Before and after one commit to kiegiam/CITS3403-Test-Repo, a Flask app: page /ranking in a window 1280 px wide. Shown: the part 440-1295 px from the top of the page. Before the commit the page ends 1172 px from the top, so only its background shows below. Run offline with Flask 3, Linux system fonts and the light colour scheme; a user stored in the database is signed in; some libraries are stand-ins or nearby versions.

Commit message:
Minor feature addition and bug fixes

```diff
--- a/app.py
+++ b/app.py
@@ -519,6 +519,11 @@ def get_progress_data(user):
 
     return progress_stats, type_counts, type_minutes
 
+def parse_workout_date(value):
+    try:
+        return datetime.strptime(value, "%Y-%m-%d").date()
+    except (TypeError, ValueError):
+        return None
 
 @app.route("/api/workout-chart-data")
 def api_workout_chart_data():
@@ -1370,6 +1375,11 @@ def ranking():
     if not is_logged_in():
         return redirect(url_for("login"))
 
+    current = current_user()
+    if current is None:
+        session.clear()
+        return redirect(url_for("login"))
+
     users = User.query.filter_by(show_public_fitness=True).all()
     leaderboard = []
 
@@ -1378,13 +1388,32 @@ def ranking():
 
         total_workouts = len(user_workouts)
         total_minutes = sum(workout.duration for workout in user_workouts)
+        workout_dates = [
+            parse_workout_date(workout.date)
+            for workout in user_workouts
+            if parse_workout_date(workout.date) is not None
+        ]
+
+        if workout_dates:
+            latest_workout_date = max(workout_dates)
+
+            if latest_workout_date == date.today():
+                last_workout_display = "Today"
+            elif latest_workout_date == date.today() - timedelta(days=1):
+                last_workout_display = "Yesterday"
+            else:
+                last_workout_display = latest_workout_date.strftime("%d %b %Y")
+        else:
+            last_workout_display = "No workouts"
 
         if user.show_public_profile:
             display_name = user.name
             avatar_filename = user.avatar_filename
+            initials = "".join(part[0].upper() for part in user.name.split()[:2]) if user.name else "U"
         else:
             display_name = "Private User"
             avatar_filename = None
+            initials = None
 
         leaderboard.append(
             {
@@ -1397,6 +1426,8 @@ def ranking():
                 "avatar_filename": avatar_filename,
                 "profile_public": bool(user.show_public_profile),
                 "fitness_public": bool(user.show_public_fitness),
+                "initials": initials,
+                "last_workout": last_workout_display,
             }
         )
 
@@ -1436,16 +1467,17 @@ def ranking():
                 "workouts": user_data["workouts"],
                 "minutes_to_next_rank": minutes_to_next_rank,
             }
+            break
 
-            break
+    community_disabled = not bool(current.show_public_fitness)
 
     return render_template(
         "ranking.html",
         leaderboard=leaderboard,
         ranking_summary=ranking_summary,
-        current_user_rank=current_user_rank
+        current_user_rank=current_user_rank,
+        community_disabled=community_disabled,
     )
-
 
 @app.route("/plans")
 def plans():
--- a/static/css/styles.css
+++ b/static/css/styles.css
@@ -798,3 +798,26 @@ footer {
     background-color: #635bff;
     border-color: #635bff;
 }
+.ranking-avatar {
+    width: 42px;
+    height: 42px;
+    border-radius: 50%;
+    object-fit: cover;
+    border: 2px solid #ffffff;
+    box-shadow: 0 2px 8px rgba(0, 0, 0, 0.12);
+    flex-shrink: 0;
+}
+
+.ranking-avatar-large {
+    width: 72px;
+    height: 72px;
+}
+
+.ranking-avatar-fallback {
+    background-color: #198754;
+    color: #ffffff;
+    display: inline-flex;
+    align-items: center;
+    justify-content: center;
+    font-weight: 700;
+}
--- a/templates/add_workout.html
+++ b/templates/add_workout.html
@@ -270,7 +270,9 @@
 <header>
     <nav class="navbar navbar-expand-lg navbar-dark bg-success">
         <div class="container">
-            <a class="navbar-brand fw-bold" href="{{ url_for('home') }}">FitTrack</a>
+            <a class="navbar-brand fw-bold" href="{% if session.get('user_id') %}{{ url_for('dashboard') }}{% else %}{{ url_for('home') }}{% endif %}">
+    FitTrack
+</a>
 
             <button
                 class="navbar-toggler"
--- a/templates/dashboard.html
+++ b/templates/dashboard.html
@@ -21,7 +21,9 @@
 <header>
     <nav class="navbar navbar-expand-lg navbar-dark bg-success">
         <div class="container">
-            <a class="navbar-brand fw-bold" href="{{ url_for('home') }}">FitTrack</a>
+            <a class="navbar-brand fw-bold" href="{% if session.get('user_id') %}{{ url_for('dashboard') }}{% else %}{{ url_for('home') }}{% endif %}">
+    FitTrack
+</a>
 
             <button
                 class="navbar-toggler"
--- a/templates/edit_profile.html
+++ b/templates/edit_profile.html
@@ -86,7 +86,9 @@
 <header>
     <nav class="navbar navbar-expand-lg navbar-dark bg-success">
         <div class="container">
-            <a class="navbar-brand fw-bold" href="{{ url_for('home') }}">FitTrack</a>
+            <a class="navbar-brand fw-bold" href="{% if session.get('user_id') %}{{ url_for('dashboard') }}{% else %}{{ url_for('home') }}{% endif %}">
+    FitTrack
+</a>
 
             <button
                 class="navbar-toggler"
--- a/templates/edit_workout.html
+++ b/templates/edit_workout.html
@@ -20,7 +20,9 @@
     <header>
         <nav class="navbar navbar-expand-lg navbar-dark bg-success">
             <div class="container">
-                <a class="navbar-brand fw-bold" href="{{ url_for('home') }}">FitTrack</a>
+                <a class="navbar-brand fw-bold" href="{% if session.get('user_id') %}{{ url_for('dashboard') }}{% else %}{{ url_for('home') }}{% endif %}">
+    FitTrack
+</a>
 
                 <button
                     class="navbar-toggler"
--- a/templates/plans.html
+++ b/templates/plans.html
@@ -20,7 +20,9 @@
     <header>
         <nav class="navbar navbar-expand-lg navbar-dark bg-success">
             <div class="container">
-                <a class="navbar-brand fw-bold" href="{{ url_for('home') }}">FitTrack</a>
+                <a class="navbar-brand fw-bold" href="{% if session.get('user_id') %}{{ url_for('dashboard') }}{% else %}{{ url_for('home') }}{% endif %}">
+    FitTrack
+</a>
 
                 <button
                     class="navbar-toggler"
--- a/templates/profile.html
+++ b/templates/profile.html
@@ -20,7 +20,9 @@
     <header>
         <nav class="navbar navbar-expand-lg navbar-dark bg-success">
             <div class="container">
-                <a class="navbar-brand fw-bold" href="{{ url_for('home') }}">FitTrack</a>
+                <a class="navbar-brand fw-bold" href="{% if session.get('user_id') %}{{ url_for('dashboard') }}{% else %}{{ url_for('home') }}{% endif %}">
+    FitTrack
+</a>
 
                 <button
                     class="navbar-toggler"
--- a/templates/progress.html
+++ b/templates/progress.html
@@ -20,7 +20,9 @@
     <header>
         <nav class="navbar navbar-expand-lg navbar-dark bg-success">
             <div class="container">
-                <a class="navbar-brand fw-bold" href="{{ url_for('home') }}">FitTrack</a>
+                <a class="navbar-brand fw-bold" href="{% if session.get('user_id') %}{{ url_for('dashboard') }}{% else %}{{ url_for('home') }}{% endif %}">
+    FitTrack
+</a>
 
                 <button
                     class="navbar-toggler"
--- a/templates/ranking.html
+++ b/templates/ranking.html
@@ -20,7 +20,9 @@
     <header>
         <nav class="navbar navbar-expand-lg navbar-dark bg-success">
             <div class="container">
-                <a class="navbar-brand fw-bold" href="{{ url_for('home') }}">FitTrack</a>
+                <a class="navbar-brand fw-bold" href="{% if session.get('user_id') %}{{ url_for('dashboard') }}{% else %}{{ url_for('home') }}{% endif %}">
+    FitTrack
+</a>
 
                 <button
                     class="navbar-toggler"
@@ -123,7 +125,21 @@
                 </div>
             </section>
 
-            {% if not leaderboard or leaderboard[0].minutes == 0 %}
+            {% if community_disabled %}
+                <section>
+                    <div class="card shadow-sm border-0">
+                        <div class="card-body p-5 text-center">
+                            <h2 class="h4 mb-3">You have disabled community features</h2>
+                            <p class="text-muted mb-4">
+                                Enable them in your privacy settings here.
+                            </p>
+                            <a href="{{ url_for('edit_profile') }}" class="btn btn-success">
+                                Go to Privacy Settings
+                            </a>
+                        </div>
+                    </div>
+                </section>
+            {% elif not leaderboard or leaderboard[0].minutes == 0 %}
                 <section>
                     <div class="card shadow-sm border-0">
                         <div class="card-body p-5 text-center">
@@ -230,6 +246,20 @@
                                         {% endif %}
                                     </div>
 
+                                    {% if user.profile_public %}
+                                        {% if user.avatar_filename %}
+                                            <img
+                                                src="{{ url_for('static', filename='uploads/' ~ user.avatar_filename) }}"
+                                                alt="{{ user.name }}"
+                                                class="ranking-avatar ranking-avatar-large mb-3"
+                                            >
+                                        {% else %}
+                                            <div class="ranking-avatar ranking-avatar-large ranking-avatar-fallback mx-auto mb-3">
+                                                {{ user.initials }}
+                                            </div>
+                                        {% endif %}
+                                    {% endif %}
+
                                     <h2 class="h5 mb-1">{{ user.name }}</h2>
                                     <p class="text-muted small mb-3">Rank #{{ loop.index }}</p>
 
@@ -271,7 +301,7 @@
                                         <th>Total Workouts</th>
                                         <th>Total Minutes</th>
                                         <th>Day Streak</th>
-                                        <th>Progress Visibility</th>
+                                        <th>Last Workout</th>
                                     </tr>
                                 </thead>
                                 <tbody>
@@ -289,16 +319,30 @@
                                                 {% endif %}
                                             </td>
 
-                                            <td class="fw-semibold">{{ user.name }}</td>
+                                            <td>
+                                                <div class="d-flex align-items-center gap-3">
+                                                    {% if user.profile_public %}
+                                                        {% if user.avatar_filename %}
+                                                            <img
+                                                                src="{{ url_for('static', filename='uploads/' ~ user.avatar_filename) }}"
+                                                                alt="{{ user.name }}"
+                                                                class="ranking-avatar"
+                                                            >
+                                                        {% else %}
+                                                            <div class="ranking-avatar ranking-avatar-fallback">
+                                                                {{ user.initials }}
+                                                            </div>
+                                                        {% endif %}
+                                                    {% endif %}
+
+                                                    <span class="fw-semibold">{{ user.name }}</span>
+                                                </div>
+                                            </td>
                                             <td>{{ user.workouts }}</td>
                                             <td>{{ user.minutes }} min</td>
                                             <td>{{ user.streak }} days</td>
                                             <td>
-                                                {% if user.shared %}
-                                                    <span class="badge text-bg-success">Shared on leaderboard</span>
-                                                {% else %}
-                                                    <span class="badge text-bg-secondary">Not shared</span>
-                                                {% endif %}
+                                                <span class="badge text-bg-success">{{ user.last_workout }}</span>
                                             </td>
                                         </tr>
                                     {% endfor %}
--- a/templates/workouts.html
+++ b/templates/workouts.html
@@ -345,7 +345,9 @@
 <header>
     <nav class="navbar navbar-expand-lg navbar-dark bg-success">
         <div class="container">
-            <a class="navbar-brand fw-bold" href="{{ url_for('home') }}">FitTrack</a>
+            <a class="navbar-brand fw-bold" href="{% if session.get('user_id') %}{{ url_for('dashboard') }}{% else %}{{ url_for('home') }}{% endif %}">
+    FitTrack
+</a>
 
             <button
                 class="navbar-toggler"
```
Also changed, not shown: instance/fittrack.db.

========

Count every line in the listing above where the string "large" occurs, and report the count and nothing more.

3